Namekagon Barrens State Wildlife Area
The 6,450-acre Namekagon Barrens Wildlife Area (NBWA) is one of the last remnants of pine/oak barrens. It lies in the northeast corner of the county, adjacent to the St. Croix and Namekagon rivers. At one time this habitat extended from northwest Polk County to the Bayfield Peninsula. Historically this habitat was maintained through naturally occurring wildfires and by fires intentionally set by Native Americans. Today the barrens habitat is preserved through prescribed fires set by Department of Natural Resources (DNR) wildlife, fire control and forestry professionals. The NBWA is commonly referred to as the “Barrens”, but it is anything but barren. It has a high diversity of native grasses, flowers, butterflies and wildlife. The dry uplands of the pine/oak barrens are interspersed with lowlands, potholes, and the headwaters of a small trout stream. The NBWA is most known for the highest population of sharp-tailed grouse and the best spring dance viewing opportunities in Wisconsin. By managing for sharp-tailed grouse, which require at least 5,500 acres of open landscape, the DNR ensures a home for more special concern species such as the upland sandpiper, Blanding’s turtle and gray wolf. The NBWA is designated as an Important Bird Area and is a part of the Great Wisconsin Birding & Nature Trail network. The NBWA is separated into a North and South Unit, which is separated by almost three miles. The North Unit is flat to gently rolling and be can be accessed by driving Highway 35 north of Danbury and then east on St. Croix Trail for 7 miles. After visiting the North Unit, drive west on St. Croix Trail and south on Namekagon Trail to get to the South Unit. The South Unit is characterized by steep topography with a scenic overlook. To get back to Highway 35, take Spring Brook Trail west.

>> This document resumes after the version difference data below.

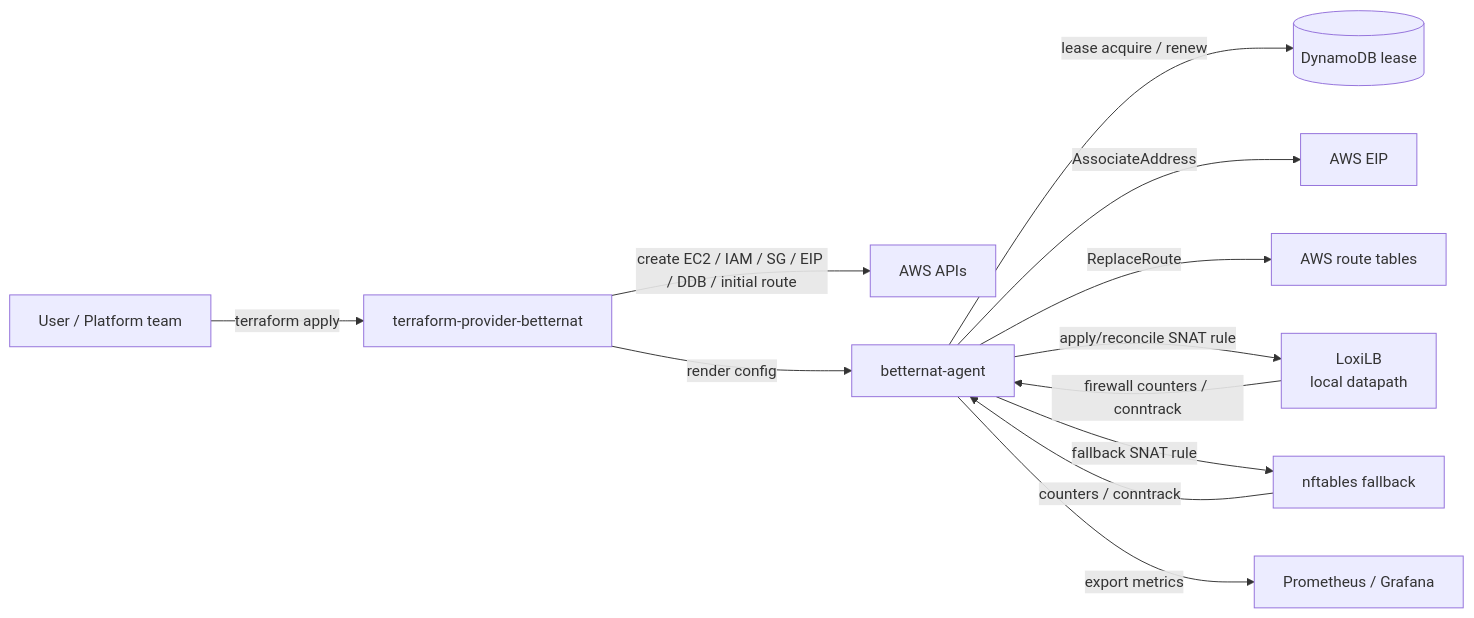
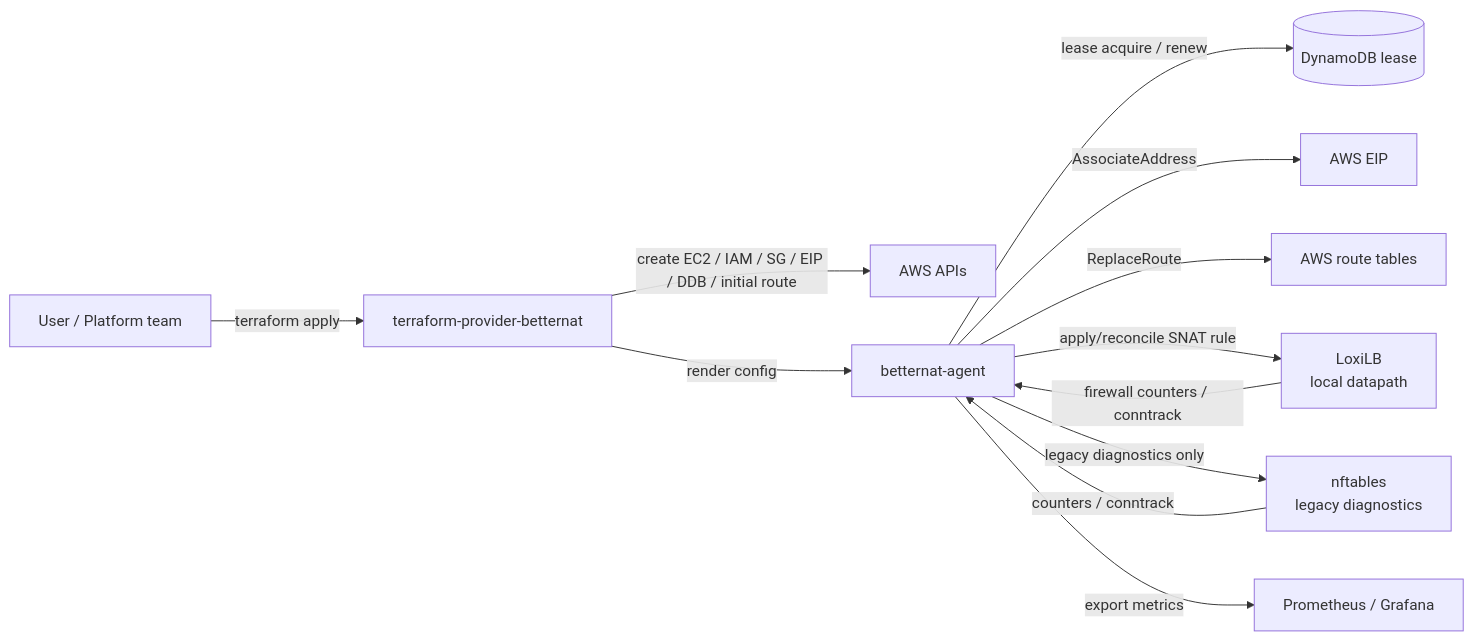
Before and after one commit to nowakeai/betternat: the second of 6 diagrams in docs/architecture-diagram.md, drawn with Mermaid. The commit also changed other lines of this file and 178 other files, not shown here.

````diff
--- a/docs/architecture-diagram.md
+++ b/docs/architecture-diagram.md
@@ -66,27 +66,27 @@
 ```mermaid
 flowchart LR
   user[User / Platform team]
   tf[terraform-provider-betternat]
   awsapi[AWS APIs]
   agent[betternat-agent]
   loxi[LoxiLB<br/>local datapath]
-  nft[nftables fallback]
+  nft[nftables<br/>legacy diagnostics]
   prom[Prometheus / Grafana]
   ddb[(DynamoDB lease)]
   rt[AWS route tables]
   eip[AWS EIP]
 
   user -->|terraform apply| tf
   tf -->|create EC2 / IAM / SG / EIP / DDB / initial route| awsapi
   tf -->|render config| agent
 
   agent -->|lease acquire / renew| ddb
   agent -->|AssociateAddress| eip
   agent -->|ReplaceRoute| rt
   agent -->|apply/reconcile SNAT rule| loxi
-  agent -->|fallback SNAT rule| nft
+  agent -->|legacy diagnostics only| nft
   agent -->|export metrics| prom
 
   loxi -->|firewall counters / conntrack| agent
   nft -->|counters / conntrack| agent
 ```
````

Go to www.fnbwa.org for more information about this unique jewel and events open to the public, including how to sign up to view sharp-tailed grouse dancing in the spring. If you have not seen sharp-tailed grouse dance, you have not lived!